The information presented in this section supplements
data which have appeared in previous issues of
the Intelligence Bulletin regarding the morale
and individual characteristics of Japanese soldiers. For a
complete reference to this data, see Intelligence Bulletin,
Vol. II, No. 8, p. 69,
and Vol. II, No. 9, pp. 44-47.
2. A LIEUTENANT SPEAKS OUT
A statement made by a Japanese lieutenant describes
the hardships forced upon the enemy in New Guinea
by the American and Australian air, ground, and
naval forces. The statement, which ends with
boasting threats, is presented below.
In air power, to put it briefly, we are about a century behind
America and Germany. We who have participated in the New
Guinea fighting are in position to appreciate at first hand the
importance of air power. Those living in peace and safety at
home talk about our air superiority in China. This is exceedingly
childish chatter. If you have not experienced a continuous
bombardment by formations of Lockheeds and North
Americans, or 50 to 60 bombers, a true appreciation of air
superiority is well nigh impossible.
This present war is termed a war of supply. Shipping is
the key to victory or defeat. To have regular shipping lanes,
air superiority is essential. Ah! If we only had air superiority!
Even the privates here voice the same opinion.
Let us examine the situation. In the battle for Salamaua,
we were bombed and strafed relentlessly day and night for

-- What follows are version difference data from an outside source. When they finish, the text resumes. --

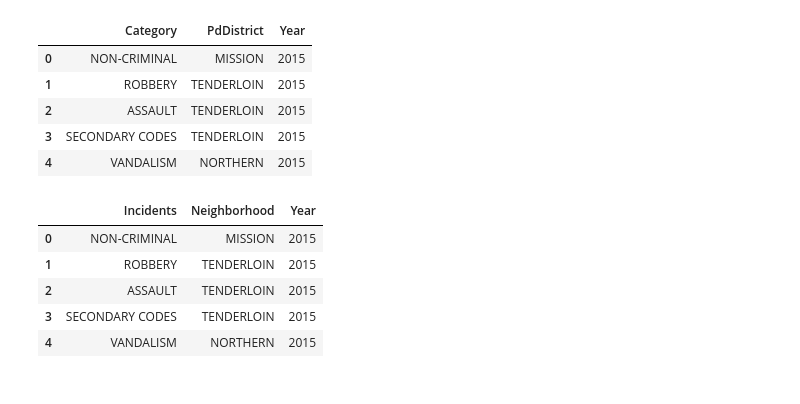
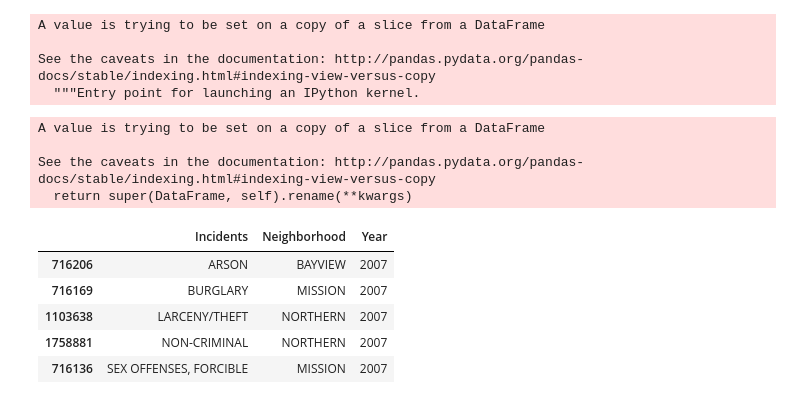
Before and after one commit to alexwdavis/Team_Project_AACJ, a Jupyter notebook: crime_analysis.ipynb, the cells around one changed output. Cells and saved outputs as stored; diff of their text form; code cells hidden in the pictures.

```diff
--- a/crime_analysis.ipynb
+++ b/crime_analysis.ipynb
@@ -51,19 +22,29 @@ cleaned = cleaned.drop(columns=["Descript", "Date", "Resolution"])
+# %%
+filtered_df.sort_values("Year", inplace = True)
+# %% [output]
+A value is trying to be set on a copy of a slice from a DataFrame
+
+See the caveats in the documentation: http://pandas.pydata.org/pandas-docs/stable/indexing.html#indexing-view-versus-copy
+  """Entry point for launching an IPython kernel.
+# %%
+filtered_df.rename(columns={"Category": "Incidents", "PdDistrict": "Neighborhood"}, inplace=True)
+# %% [output]
+A value is trying to be set on a copy of a slice from a DataFrame
+
+See the caveats in the documentation: http://pandas.pydata.org/pandas-docs/stable/indexing.html#indexing-view-versus-copy
+  return super(DataFrame, self).rename(**kwargs)
+# %%
+col = ["Incidents", "Neighborhood", "Year"]
+filtered_df = filtered_df[col]
+# %%
+neighborhoods = ["BAYVIEW", "MISSION", "NORTHERN"]
+filtered = filtered_df[filtered_df["Neighborhood"].isin(neighborhoods)]
 # %%
-cleaned.head()
+filtered.head()
 # %% [output]
-|  | Category | PdDistrict | Year |
-| 0 | NON-CRIMINAL | MISSION | 2015 |
-| 1 | ROBBERY | TENDERLOIN | 2015 |
-| 2 | ASSAULT | TENDERLOIN | 2015 |
-| 3 | SECONDARY CODES | TENDERLOIN | 2015 |
-| 4 | VANDALISM | NORTHERN | 2015 |
+|  | Incidents | Neighborhood | Year |
+| 716206 | ARSON | BAYVIEW | 2007 |
+| 716169 | BURGLARY | MISSION | 2007 |
+| 1103638 | LARCENY/THEFT | NORTHERN | 2007 |
+| 1758881 | NON-CRIMINAL | NORTHERN | 2007 |
+| 716136 | SEX OFFENSES, FORCIBLE | MISSION | 2007 |
-# %%
-cleaned = cleaned.rename(columns={"Category": "Incidents", "PdDistrict": "Neighborhood"})
-cleaned.head()
-# %% [output]
-|  | Incidents | Neighborhood | Year |
-| 0 | NON-CRIMINAL | MISSION | 2015 |
-| 1 | ROBBERY | TENDERLOIN | 2015 |
-| 2 | ASSAULT | TENDERLOIN | 2015 |
-| 3 | SECONDARY CODES | TENDERLOIN | 2015 |
-| 4 | VANDALISM | NORTHERN | 2015 |
```
Also changed, not shown: parts of 15 cells of this notebook, 3 other files.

about six months. We left Sio with 10 days' rations, which
must last for 25 days.... We fight while eating only grass.
However, we must not complain about it to our superior officers.

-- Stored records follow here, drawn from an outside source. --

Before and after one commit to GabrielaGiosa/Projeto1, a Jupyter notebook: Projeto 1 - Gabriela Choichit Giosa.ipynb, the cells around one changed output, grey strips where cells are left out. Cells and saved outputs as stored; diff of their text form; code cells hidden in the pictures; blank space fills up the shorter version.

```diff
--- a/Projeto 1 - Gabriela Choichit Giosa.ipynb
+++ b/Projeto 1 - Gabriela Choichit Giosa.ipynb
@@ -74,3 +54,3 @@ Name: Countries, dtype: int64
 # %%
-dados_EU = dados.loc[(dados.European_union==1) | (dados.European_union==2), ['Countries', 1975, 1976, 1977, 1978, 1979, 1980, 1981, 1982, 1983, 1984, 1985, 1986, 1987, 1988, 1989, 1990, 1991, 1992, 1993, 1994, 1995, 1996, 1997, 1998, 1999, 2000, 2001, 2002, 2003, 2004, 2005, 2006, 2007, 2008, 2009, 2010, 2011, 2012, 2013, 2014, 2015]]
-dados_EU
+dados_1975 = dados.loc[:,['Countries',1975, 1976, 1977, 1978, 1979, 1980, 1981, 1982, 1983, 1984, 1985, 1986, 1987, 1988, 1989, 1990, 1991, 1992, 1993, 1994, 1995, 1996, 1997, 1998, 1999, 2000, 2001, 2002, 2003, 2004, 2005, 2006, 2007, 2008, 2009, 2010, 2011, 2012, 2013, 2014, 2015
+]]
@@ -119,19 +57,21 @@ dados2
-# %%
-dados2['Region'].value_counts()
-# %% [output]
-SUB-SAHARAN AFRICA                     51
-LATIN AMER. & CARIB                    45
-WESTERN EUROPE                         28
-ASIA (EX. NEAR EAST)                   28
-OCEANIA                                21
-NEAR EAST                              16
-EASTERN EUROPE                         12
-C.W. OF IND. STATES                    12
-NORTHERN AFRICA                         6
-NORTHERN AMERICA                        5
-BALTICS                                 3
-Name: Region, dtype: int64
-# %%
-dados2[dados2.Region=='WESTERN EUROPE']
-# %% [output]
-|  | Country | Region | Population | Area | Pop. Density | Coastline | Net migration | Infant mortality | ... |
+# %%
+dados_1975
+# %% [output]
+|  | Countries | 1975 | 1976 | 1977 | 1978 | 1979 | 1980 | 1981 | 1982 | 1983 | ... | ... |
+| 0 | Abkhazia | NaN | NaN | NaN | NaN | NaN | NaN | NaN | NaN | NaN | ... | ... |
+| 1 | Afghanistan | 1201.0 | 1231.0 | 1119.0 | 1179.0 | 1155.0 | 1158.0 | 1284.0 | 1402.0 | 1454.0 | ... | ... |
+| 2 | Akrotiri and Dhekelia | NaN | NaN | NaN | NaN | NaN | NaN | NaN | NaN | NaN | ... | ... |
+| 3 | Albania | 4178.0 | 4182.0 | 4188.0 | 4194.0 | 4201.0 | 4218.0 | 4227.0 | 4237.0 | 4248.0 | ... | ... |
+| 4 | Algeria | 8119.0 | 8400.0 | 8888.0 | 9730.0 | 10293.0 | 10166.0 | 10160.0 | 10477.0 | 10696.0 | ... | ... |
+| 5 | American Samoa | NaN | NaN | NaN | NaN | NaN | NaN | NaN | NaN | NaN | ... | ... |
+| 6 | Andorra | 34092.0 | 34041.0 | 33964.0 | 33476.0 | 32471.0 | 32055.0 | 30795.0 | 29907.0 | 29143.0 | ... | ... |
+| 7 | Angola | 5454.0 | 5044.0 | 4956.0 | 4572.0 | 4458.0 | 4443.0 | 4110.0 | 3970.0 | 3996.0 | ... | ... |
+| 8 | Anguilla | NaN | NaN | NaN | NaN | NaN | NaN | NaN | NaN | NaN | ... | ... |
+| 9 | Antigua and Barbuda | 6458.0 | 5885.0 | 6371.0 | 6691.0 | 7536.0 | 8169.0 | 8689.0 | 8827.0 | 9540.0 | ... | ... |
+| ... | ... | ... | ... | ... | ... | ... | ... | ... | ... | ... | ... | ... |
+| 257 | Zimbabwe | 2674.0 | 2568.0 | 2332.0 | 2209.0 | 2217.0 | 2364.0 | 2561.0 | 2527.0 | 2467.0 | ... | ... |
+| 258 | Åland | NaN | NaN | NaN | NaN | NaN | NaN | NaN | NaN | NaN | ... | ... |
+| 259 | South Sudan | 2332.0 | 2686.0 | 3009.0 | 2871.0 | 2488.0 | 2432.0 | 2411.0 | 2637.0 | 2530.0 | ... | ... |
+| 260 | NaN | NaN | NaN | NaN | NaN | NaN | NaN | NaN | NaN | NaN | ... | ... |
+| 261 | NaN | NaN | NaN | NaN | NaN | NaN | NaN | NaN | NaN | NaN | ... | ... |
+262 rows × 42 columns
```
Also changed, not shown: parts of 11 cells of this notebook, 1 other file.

Since coming to New Guinea, I fully appreciate the
value of even 1 gram of rice. If we only had salt and matches
in the combat area, we could cope with anything. Indeed,
these are supposed to be absolutely essential. How laughable!
A certain labor unit existed for about two weeks on only
What of the Americans and Australians? They can boast
only of their material power. Wait and see! We will wage a
war of annihilation. The feelings of every officer and man
throughout the Army are churning with a desire to massacre
all Americans and Australians.
3. DEATH AND THE JAPANESE SOLDIER
Before entering a theater of operations, the Japanese
prepare themselves for possible death. Fingernails,
toenails, and locks of hair are often taken from every
man in a unit, and when a soldier is killed these items
are sent to his family in Japan. Also, whenever possible,
the ashes of deceased soldiers are sent home, generally
by special courier. That this is an important and
solemn pilgrimage is apparent from the following story
written by a private and published in a Japanese magazine:
On this occasion I have returned from the front bringing
the remains of the fallen soldiers. In the Army we regard
these ashes as more precious than living beings. When we
were on board ship we were given strict instructions by the
officer-in-charge as follows:
"You are about to cross seas that are dominated by enemy
submarines. You know now what may befall you. If the
ashes of those who have fallen in battle are lost and their
spirits are again made to meet a second death, we who are responsible
for bringing home these ashes will be without excuse
before their bereaved families. Whatever happens, even
though the ship sinks, do all you can to save these ashes."
This officer-in-charge is fond of his glass, but throughout
the whole voyage he never touched a drop of sake. Every
one of us in charge of these boxes of ashes kept them by our
sides continually. At night we tied them to our waists with a
rope attached to a life belt, so that if we were struck by a
torpedo and had to dive overboard, though we might be
drowned, the boxes of ashes would certainly float.
4. MISCELLANEOUS BRIEFS
The following items, loosely related, give further insight
into Japanese morale and characteristics:
Just before a big counterattack against U.S. forces
at Torokina on Bougainville, Japanese officers tried to
boost the morale of their men by telling them that, there
were enough rations and tobacco within the U.S. lines
to supply the Japanese for three years if they could be
Such statements have been made by Japanese officers
on other occasions for the same purpose.
A Japanese soldier dejectedly stated that U.S. weapons "are
made for jungle warfare and are superior in quality. If we
had their weapons, we could annihilate them in one
day. Unfortunately we haven't them!"
Members of a Japanese unit on Bougainville were exhorted as follows:
The time has come to manifest our knighthood with the
pure brilliance of a sharp sword. It is our duty to erase the
mortification of our brothers at Guadalcanal. Attack, assault,
and destroy everything. Cut, slash, and mow them [Americans]
down. May the color of the red emblem [probably refers
to the red insignia of the 6th Division] of memory on our
arms be deepened with the blood of the American rascals. Our
cry of victory at Torokina Bay will be shouted resoundingly to
our native land. We are invincible. Always attack...
An officer who has returned from duty in the Pacific
theater of operations debunks any feeling that the
Japanese soldier possesses anything
approaching "super" qualities. This officer said:
"I feel that it was a mistake to be given the idea, as
we were, that the Jap is practically an unconquerable
superman. We had repeated lectures to this effect."